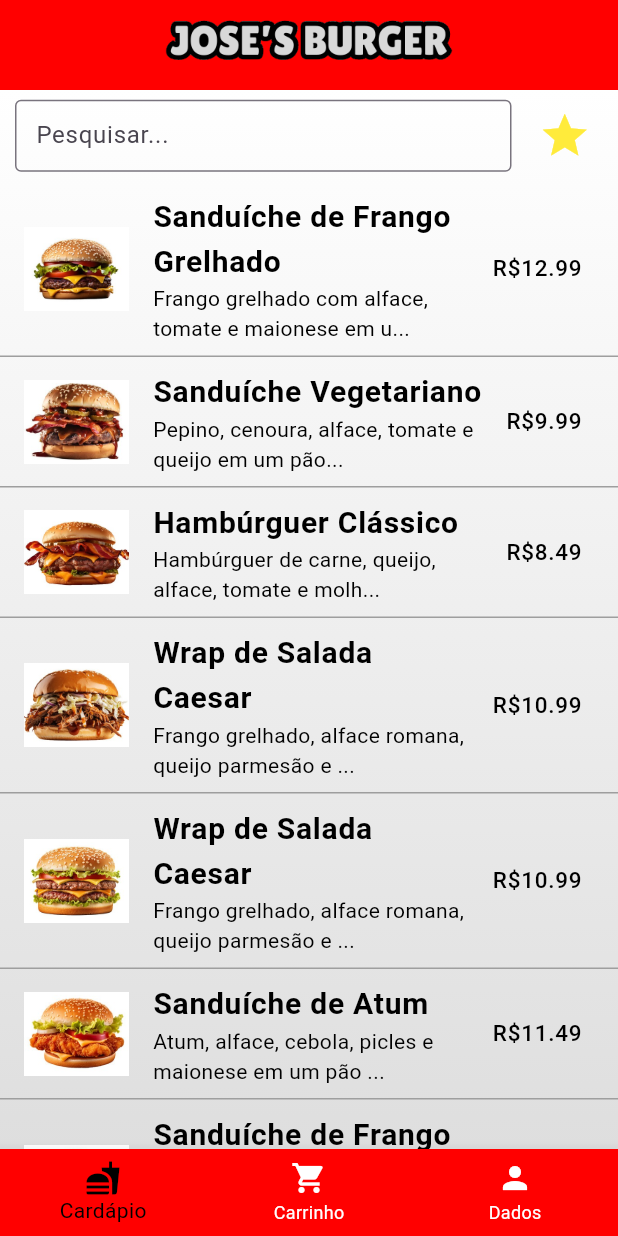
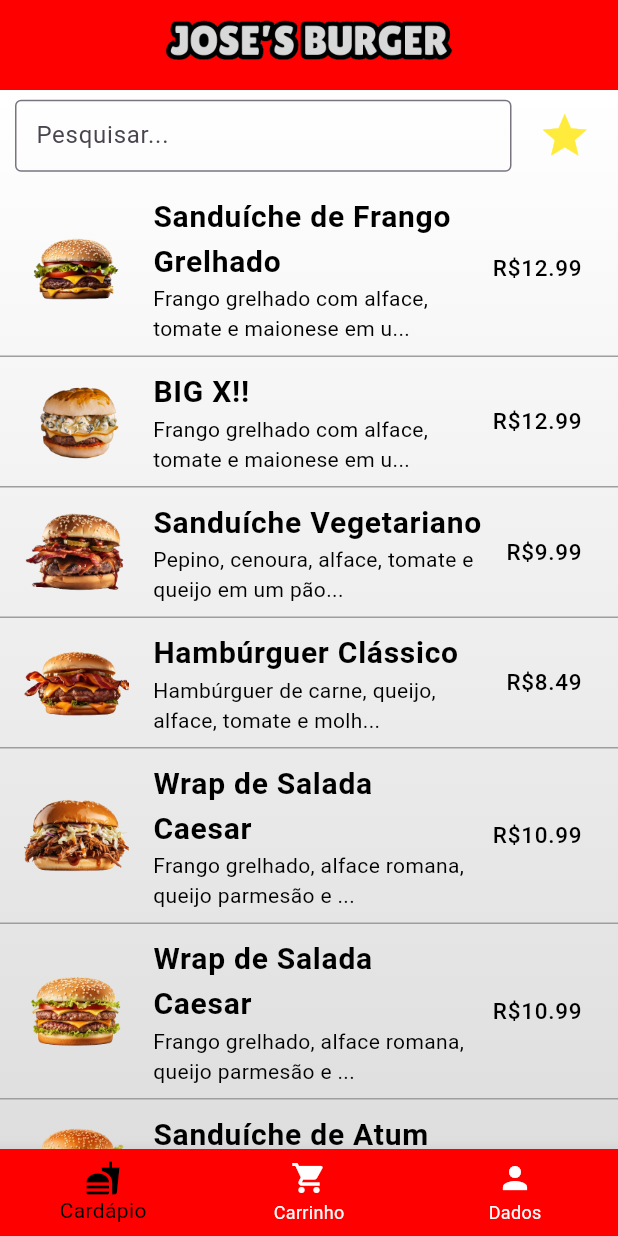
Before and after one commit to caiolara090/Joses_Burger, a Flutter app: the PaginaCardapio screen opened directly with empty values, on a phone screen of 412 x 824 dp. Run offline on Flutter 3.47's test engine with Material 3 defaults, Android fonts, the phone set to English and light mode, and no system bars; our stand-ins replace qr_flutter.

Commit message:
Atualização das imagens do cardápio

```diff
--- a/josesburguer/lib/Cardapio.dart
+++ b/josesburguer/lib/Cardapio.dart
@@ -27,6 +27,13 @@ class _PaginaCardapioState extends State<PaginaCardapio> {
           "Frango grelhado com alface, tomate e maionese em um pão integral.",
       preco: 12.99,
       foto: "assets/H_normal.png"
+    ),
+    Produto(
+      nome: "BIG X!!",
+      descricao:
+          "Frango grelhado com alface, tomate e maionese em um pão integral.",
+      preco: 12.99,
+      foto: "assets/H_X.png"
     ),
     Produto(
       nome: "Sanduíche Vegetariano",
--- a/josesburguer/pubspec.yaml
+++ b/josesburguer/pubspec.yaml
@@ -67,6 +67,7 @@ flutter:
     - assets/B_bacon.png
     - assets/B_normal.png
     - assets/H_2_B.png
+    - assets/H_X.png
     - assets/H_B_bacon.png
     - assets/H_chicken.png
     - assets/H_fish.png
```
Also changed, not shown: josesburguer/assets/B_bacon.png, josesburguer/assets/B_normal.png, josesburguer/assets/Coca.png, josesburguer/assets/Guarana-Photoroom.png-Photoroom.png (added), josesburguer/assets/Guarana.png (deleted), josesburguer/assets/H_2_B.png, josesburguer/assets/H_B_bacon.png, josesburguer/assets/H_X.png (added), josesburguer/assets/H_X_bacon.png, josesburguer/assets/H_chicken.png, josesburguer/assets/H_fish.png, josesburguer/assets/H_normal.png, josesburguer/assets/H_pork.png, josesburguer/assets/H_vegan.png, 3 more files.
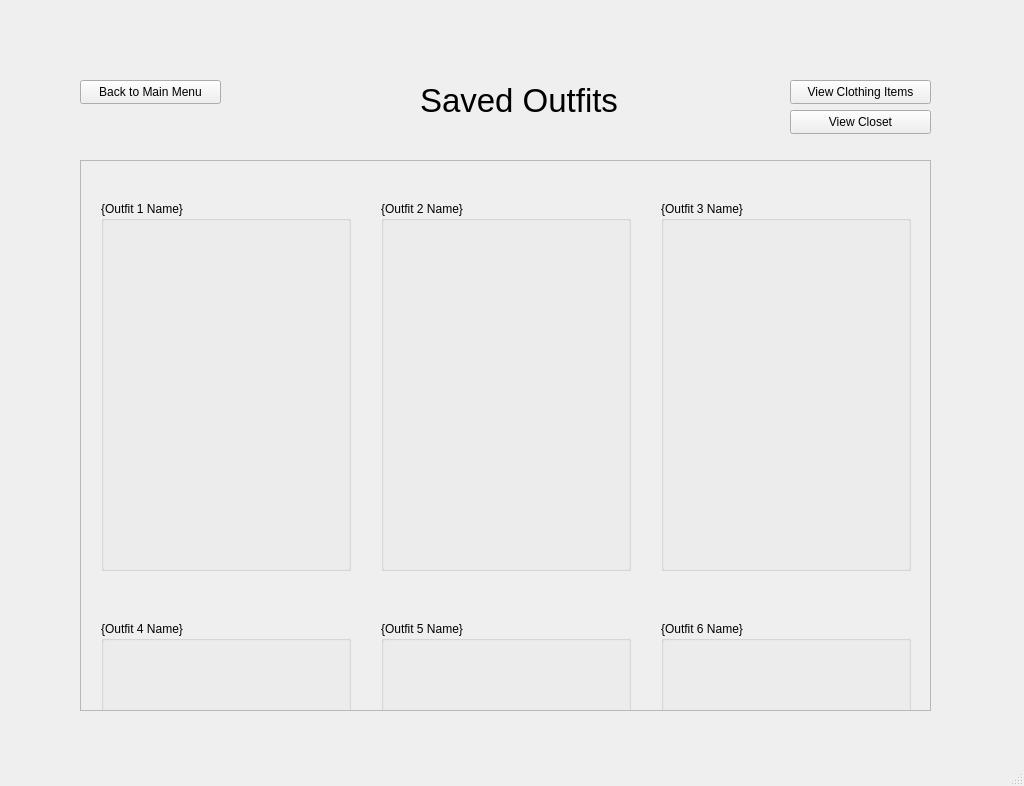
Old version of the form code/outfitswindow.ui in the repository fmarque/Smart-Wardrobe-Organizer.
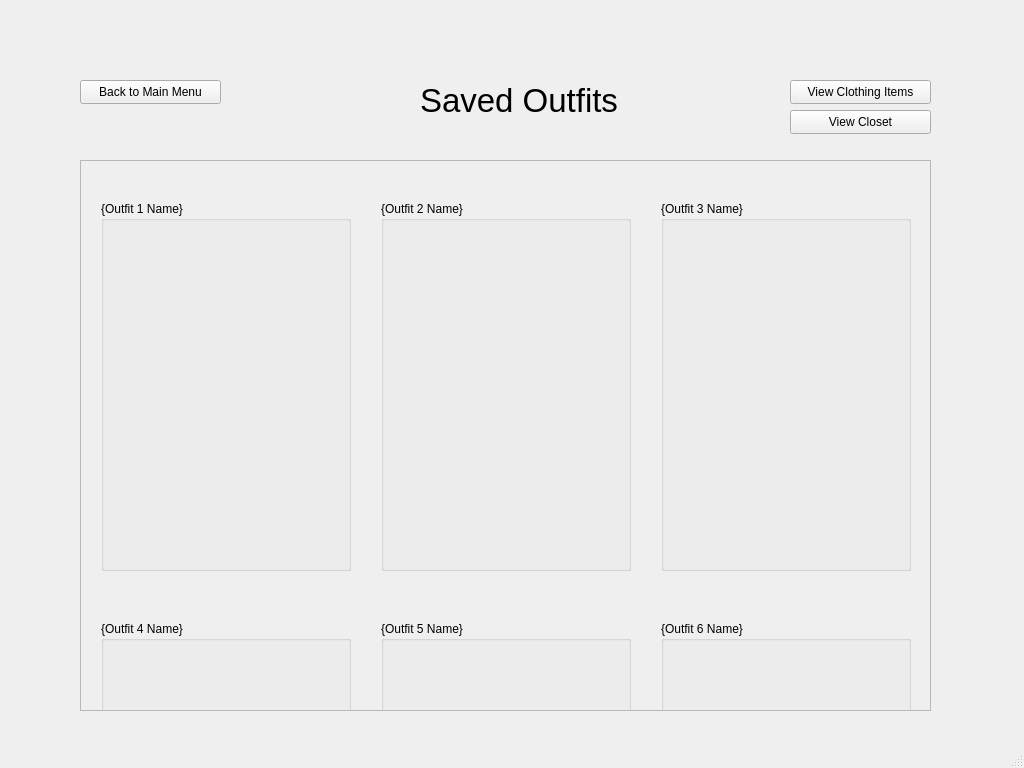
New version of the form.

```diff
--- a/code/outfitswindow.ui
+++ b/code/outfitswindow.ui
@@ -7,7 +7,7 @@
     <x>0</x>
     <y>0</y>
     <width>1024</width>
-    <height>786</height>
+    <height>768</height>
    </rect>
   </property>
   <property name="windowTitle">
```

§ Activity
Print all the material above verbatim and omit its pictures.

§ Result
Before and after one commit to caiolara090/Joses_Burger, a Flutter app: the PaginaCardapio screen opened directly with empty values, on a phone screen of 412 x 824 dp. Run offline on Flutter 3.47's test engine with Material 3 defaults, Android fonts, the phone set to English and light mode, and no system bars; our stand-ins replace qr_flutter.

Commit message:
Atualização das imagens do cardápio

```diff
--- a/josesburguer/lib/Cardapio.dart
+++ b/josesburguer/lib/Cardapio.dart
@@ -27,6 +27,13 @@ class _PaginaCardapioState extends State<PaginaCardapio> {
           "Frango grelhado com alface, tomate e maionese em um pão integral.",
       preco: 12.99,
       foto: "assets/H_normal.png"
+    ),
+    Produto(
+      nome: "BIG X!!",
+      descricao:
+          "Frango grelhado com alface, tomate e maionese em um pão integral.",
+      preco: 12.99,
+      foto: "assets/H_X.png"
     ),
     Produto(
       nome: "Sanduíche Vegetariano",
--- a/josesburguer/pubspec.yaml
+++ b/josesburguer/pubspec.yaml
@@ -67,6 +67,7 @@ flutter:
     - assets/B_bacon.png
     - assets/B_normal.png
     - assets/H_2_B.png
+    - assets/H_X.png
     - assets/H_B_bacon.png
     - assets/H_chicken.png
     - assets/H_fish.png
```
Also changed, not shown: josesburguer/assets/B_bacon.png, josesburguer/assets/B_normal.png, josesburguer/assets/Coca.png, josesburguer/assets/Guarana-Photoroom.png-Photoroom.png (added), josesburguer/assets/Guarana.png (deleted), josesburguer/assets/H_2_B.png, josesburguer/assets/H_B_bacon.png, josesburguer/assets/H_X.png (added), josesburguer/assets/H_X_bacon.png, josesburguer/assets/H_chicken.png, josesburguer/assets/H_fish.png, josesburguer/assets/H_normal.png, josesburguer/assets/H_pork.png, josesburguer/assets/H_vegan.png, 3 more files.
Old version of the form code/outfitswindow.ui in the repository fmarque/Smart-Wardrobe-Organizer.
New version of the form.

```diff
--- a/code/outfitswindow.ui
+++ b/code/outfitswindow.ui
@@ -7,7 +7,7 @@
     <x>0</x>
     <y>0</y>
     <width>1024</width>
-    <height>786</height>
+    <height>768</height>
    </rect>
   </property>
   <property name="windowTitle">
```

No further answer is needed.